Extracted records:
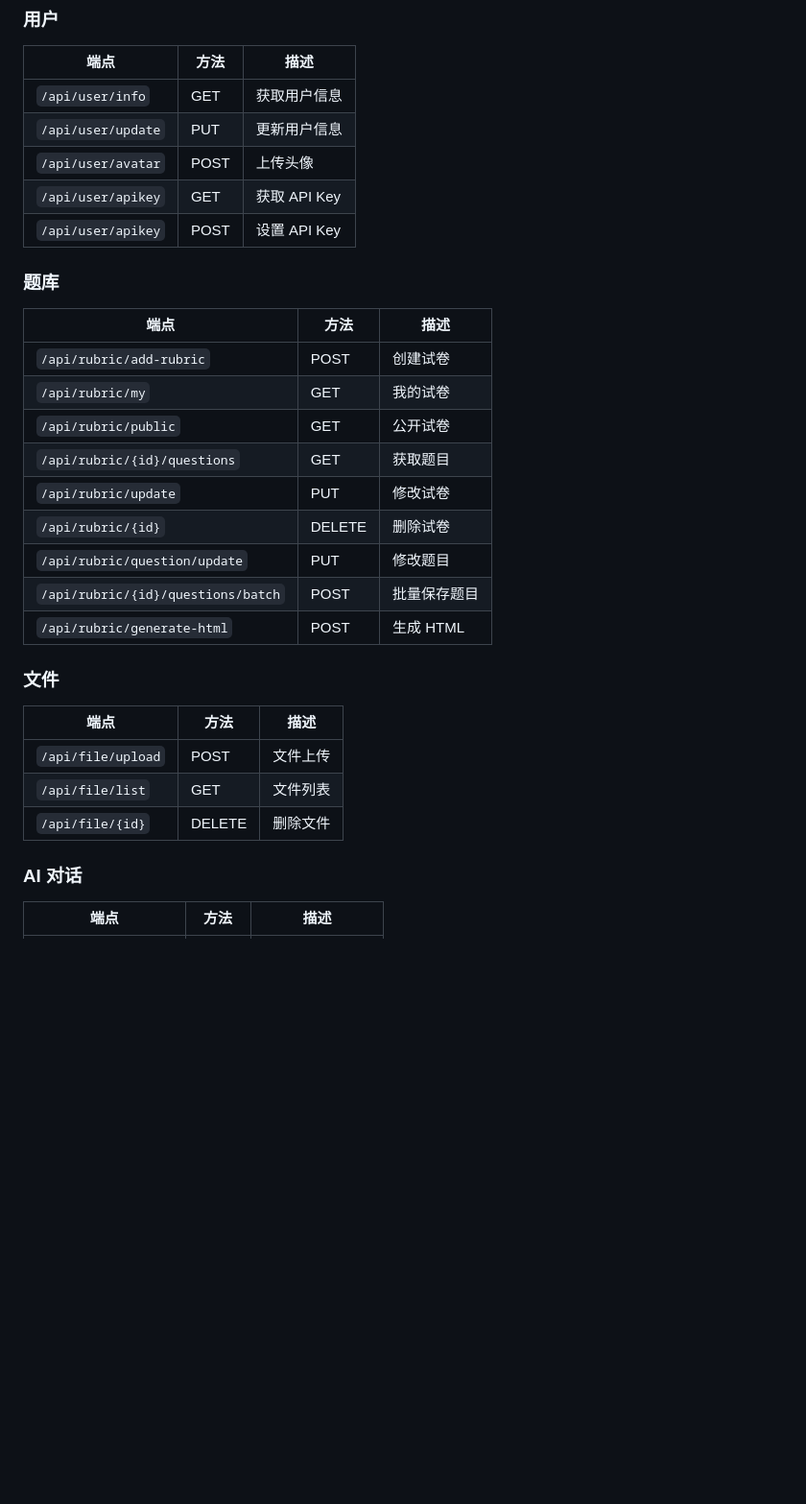
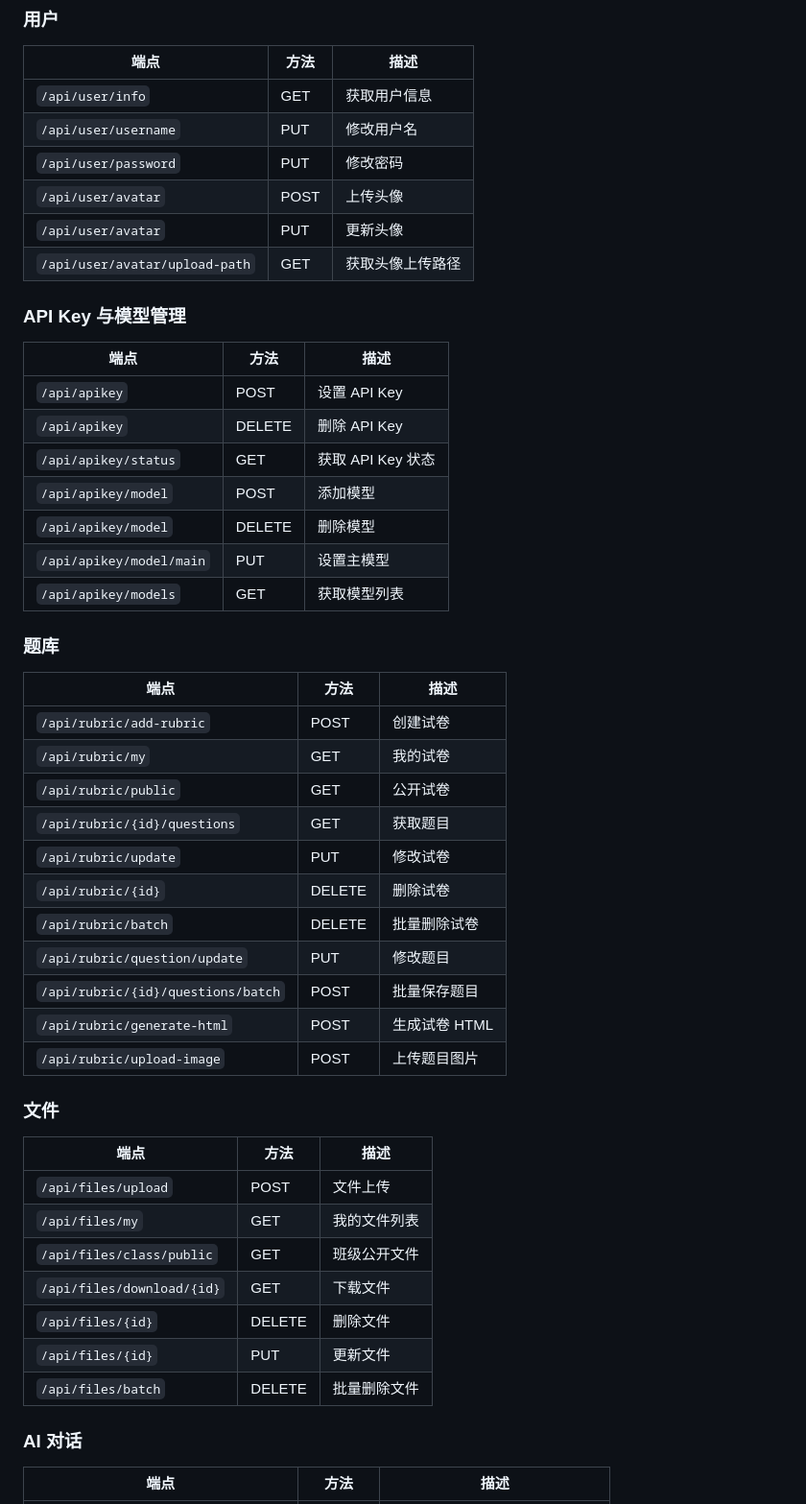
Before and after one commit to WangYouLei/PKQB, a Markdown page: README.md, the part around one of its changes. Shown at 96% size. Drawn GitHub-style; blank space fills up the shorter version.

```diff
--- a/README.md
+++ b/README.md
@@ -68,10 +71,23 @@ npm run dev
 | 端点 | 方法 | 描述 |
 |------|------|------|
 | `/api/user/info` | GET | 获取用户信息 |
-| `/api/user/update` | PUT | 更新用户信息 |
+| `/api/user/username` | PUT | 修改用户名 |
+| `/api/user/password` | PUT | 修改密码 |
 | `/api/user/avatar` | POST | 上传头像 |
-| `/api/user/apikey` | GET | 获取 API Key |
-| `/api/user/apikey` | POST | 设置 API Key |
+| `/api/user/avatar` | PUT | 更新头像 |
+| `/api/user/avatar/upload-path` | GET | 获取头像上传路径 |
+
+### API Key 与模型管理
+
+| 端点 | 方法 | 描述 |
+|------|------|------|
+| `/api/apikey` | POST | 设置 API Key |
+| `/api/apikey` | DELETE | 删除 API Key |
+| `/api/apikey/status` | GET | 获取 API Key 状态 |
+| `/api/apikey/model` | POST | 添加模型 |
+| `/api/apikey/model` | DELETE | 删除模型 |
+| `/api/apikey/model/main` | PUT | 设置主模型 |
+| `/api/apikey/models` | GET | 获取模型列表 |
 
 ### 题库
 
@@ -83,17 +99,23 @@ npm run dev
 | `/api/rubric/{id}/questions` | GET | 获取题目 |
 | `/api/rubric/update` | PUT | 修改试卷 |
 | `/api/rubric/{id}` | DELETE | 删除试卷 |
+| `/api/rubric/batch` | DELETE | 批量删除试卷 |
 | `/api/rubric/question/update` | PUT | 修改题目 |
 | `/api/rubric/{id}/questions/batch` | POST | 批量保存题目 |
-| `/api/rubric/generate-html` | POST | 生成 HTML |
+| `/api/rubric/generate-html` | POST | 生成试卷 HTML |
+| `/api/rubric/upload-image` | POST | 上传题目图片 |
 
 ### 文件
 
 | 端点 | 方法 | 描述 |
 |------|------|------|
-| `/api/file/upload` | POST | 文件上传 |
-| `/api/file/list` | GET | 文件列表 |
-| `/api/file/{id}` | DELETE | 删除文件 |
+| `/api/files/upload` | POST | 文件上传 |
+| `/api/files/my` | GET | 我的文件列表 |
+| `/api/files/class/public` | GET | 班级公开文件 |
+| `/api/files/download/{id}` | GET | 下载文件 |
+| `/api/files/{id}` | DELETE | 删除文件 |
+| `/api/files/{id}` | PUT | 更新文件 |
+| `/api/files/batch` | DELETE | 批量删除文件 |
 
 ### AI 对话
 
```
Also changed, not shown: other parts of README.md (+47 -11 lines).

How to complete this task – What is needed is every line of the records above that contains the word "files".

Exercise solution –
+| `/api/files/upload` | POST | 文件上传 |
+| `/api/files/my` | GET | 我的文件列表 |
+| `/api/files/class/public` | GET | 班级公开文件 |
+| `/api/files/download/{id}` | GET | 下载文件 |
+| `/api/files/{id}` | DELETE | 删除文件 |
+| `/api/files/{id}` | PUT | 更新文件 |
+| `/api/files/batch` | DELETE | 批量删除文件 |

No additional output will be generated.